• **WHAT NEEDS TO BE DONE**: Filter the data below, keeping only lines that contain "projects".

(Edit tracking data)
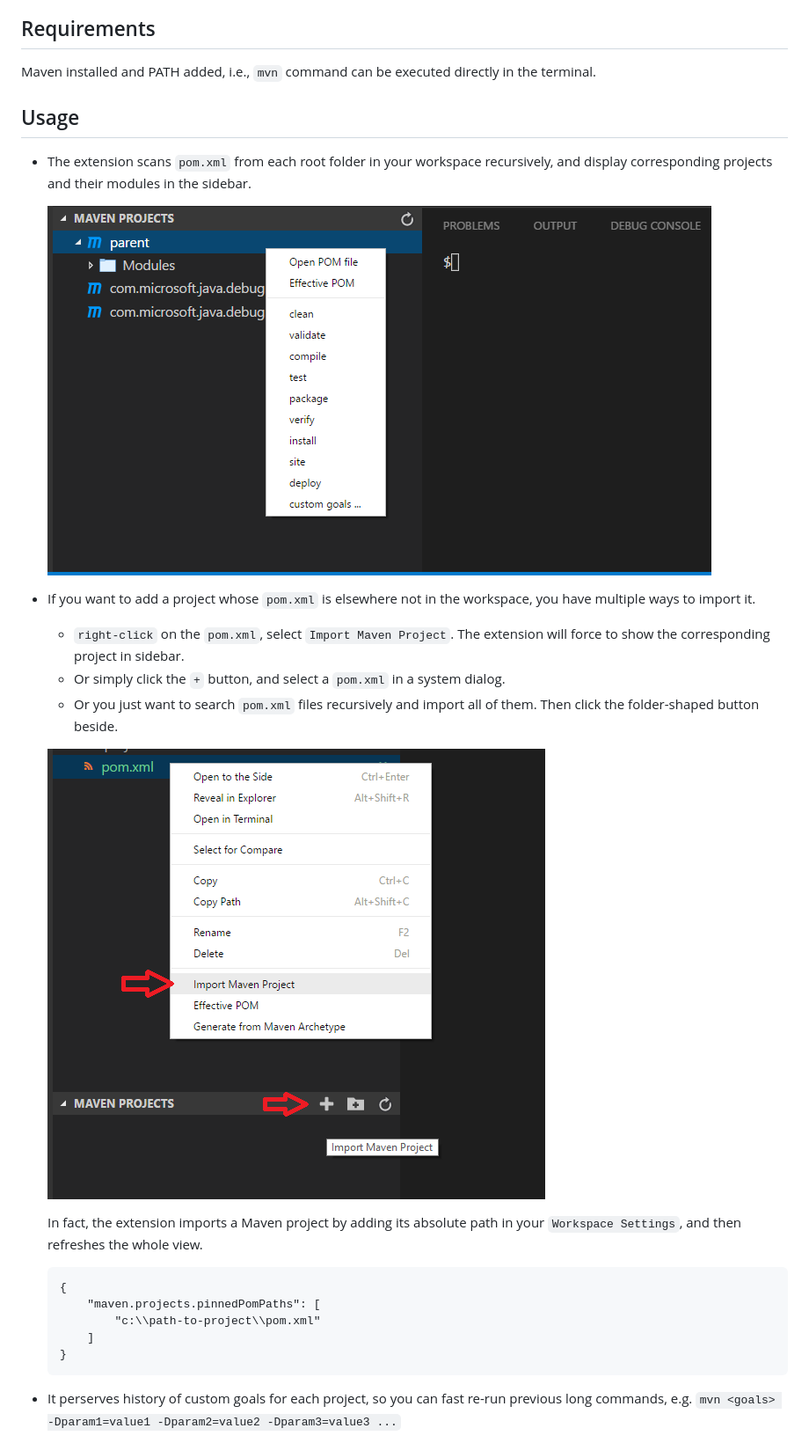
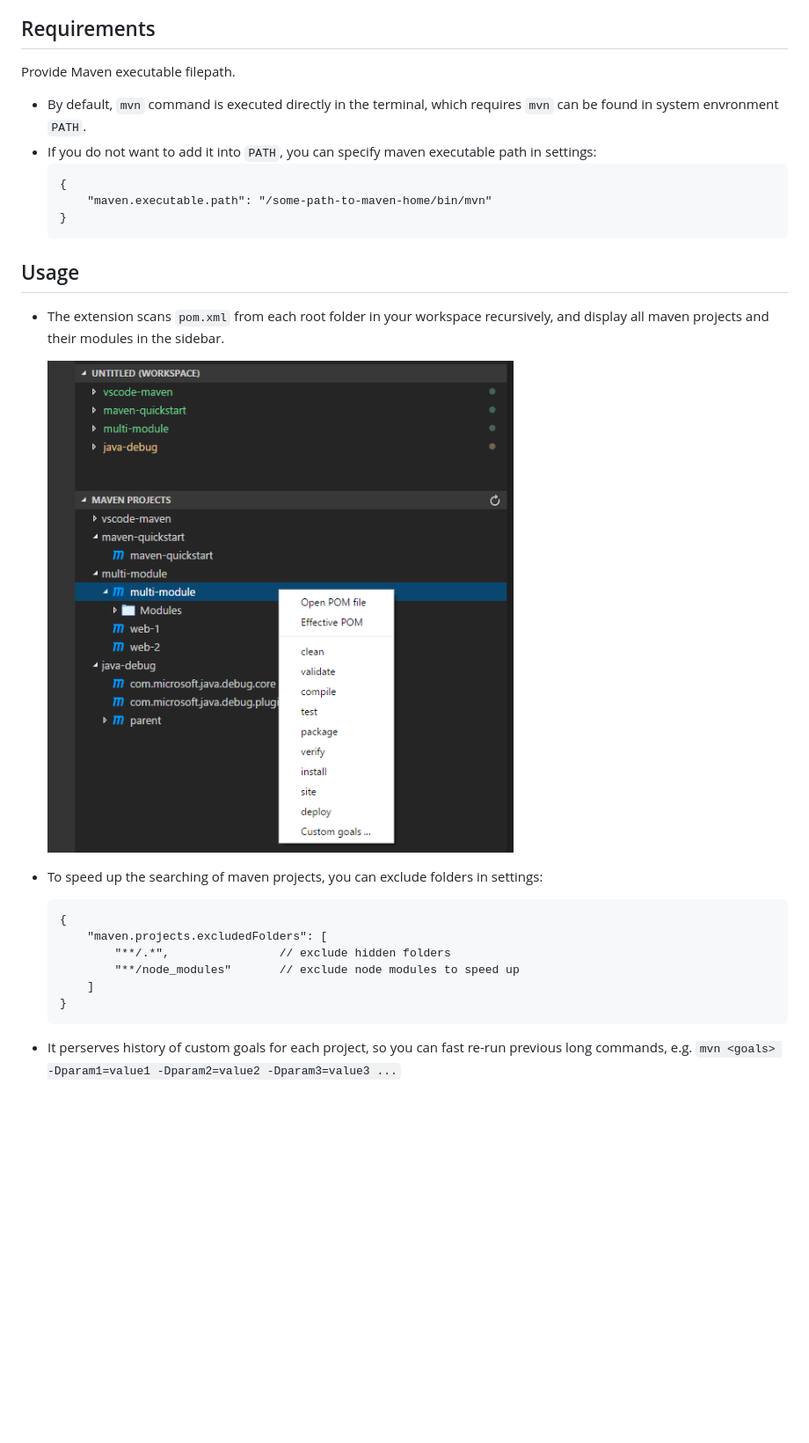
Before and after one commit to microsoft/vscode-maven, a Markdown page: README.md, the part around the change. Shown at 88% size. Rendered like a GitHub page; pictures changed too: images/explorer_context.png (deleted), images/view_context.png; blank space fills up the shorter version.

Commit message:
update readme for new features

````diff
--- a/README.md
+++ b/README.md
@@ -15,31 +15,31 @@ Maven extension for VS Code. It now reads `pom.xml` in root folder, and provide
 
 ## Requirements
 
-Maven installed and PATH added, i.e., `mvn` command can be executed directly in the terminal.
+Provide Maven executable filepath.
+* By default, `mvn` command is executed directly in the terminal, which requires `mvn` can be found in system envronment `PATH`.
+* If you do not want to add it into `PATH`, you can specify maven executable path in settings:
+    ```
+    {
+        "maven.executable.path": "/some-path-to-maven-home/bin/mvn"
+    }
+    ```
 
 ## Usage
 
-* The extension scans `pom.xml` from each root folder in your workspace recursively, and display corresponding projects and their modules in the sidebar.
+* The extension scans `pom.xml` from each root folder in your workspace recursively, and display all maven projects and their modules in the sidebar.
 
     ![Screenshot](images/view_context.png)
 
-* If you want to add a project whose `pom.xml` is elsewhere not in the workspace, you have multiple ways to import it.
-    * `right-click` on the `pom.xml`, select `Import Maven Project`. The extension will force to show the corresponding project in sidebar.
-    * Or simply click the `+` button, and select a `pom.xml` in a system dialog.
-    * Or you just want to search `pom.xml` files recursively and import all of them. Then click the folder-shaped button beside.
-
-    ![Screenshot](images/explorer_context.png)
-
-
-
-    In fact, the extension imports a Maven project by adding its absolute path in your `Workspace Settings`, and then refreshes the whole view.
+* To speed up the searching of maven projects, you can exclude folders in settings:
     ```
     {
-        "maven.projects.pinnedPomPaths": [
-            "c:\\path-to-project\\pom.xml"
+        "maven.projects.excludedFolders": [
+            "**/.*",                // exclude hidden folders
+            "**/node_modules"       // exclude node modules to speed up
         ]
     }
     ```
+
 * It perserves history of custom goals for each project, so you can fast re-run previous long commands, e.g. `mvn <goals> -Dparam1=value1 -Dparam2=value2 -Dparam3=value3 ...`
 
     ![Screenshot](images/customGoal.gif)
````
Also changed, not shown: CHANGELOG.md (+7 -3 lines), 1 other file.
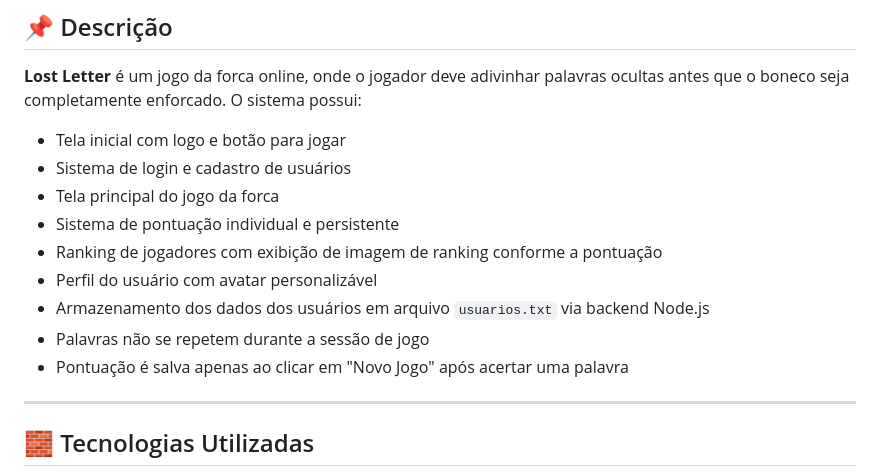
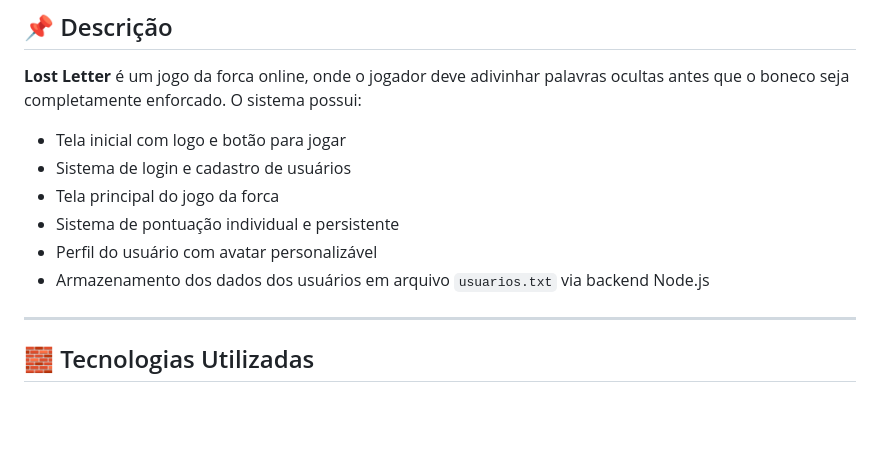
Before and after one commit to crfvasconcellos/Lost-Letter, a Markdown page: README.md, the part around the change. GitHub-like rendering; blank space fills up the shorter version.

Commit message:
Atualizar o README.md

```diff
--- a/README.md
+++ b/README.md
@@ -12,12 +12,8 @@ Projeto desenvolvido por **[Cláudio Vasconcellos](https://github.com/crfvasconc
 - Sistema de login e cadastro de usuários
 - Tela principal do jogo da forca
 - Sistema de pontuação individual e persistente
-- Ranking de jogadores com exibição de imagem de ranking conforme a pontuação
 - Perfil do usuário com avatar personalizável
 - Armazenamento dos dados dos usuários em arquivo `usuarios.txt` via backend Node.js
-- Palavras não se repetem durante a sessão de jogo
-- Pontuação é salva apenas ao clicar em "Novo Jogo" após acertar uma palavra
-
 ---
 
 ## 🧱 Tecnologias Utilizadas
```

• **PROBLEM SOLUTION**:
-* The extension scans `pom.xml` from each root folder in your workspace recursively, and display corresponding projects and their modules in the sidebar.
+* The extension scans `pom.xml` from each root folder in your workspace recursively, and display all maven projects and their modules in the sidebar.
+* To speed up the searching of maven projects, you can exclude folders in settings:
-        "maven.projects.pinnedPomPaths": [
+        "maven.projects.excludedFolders": [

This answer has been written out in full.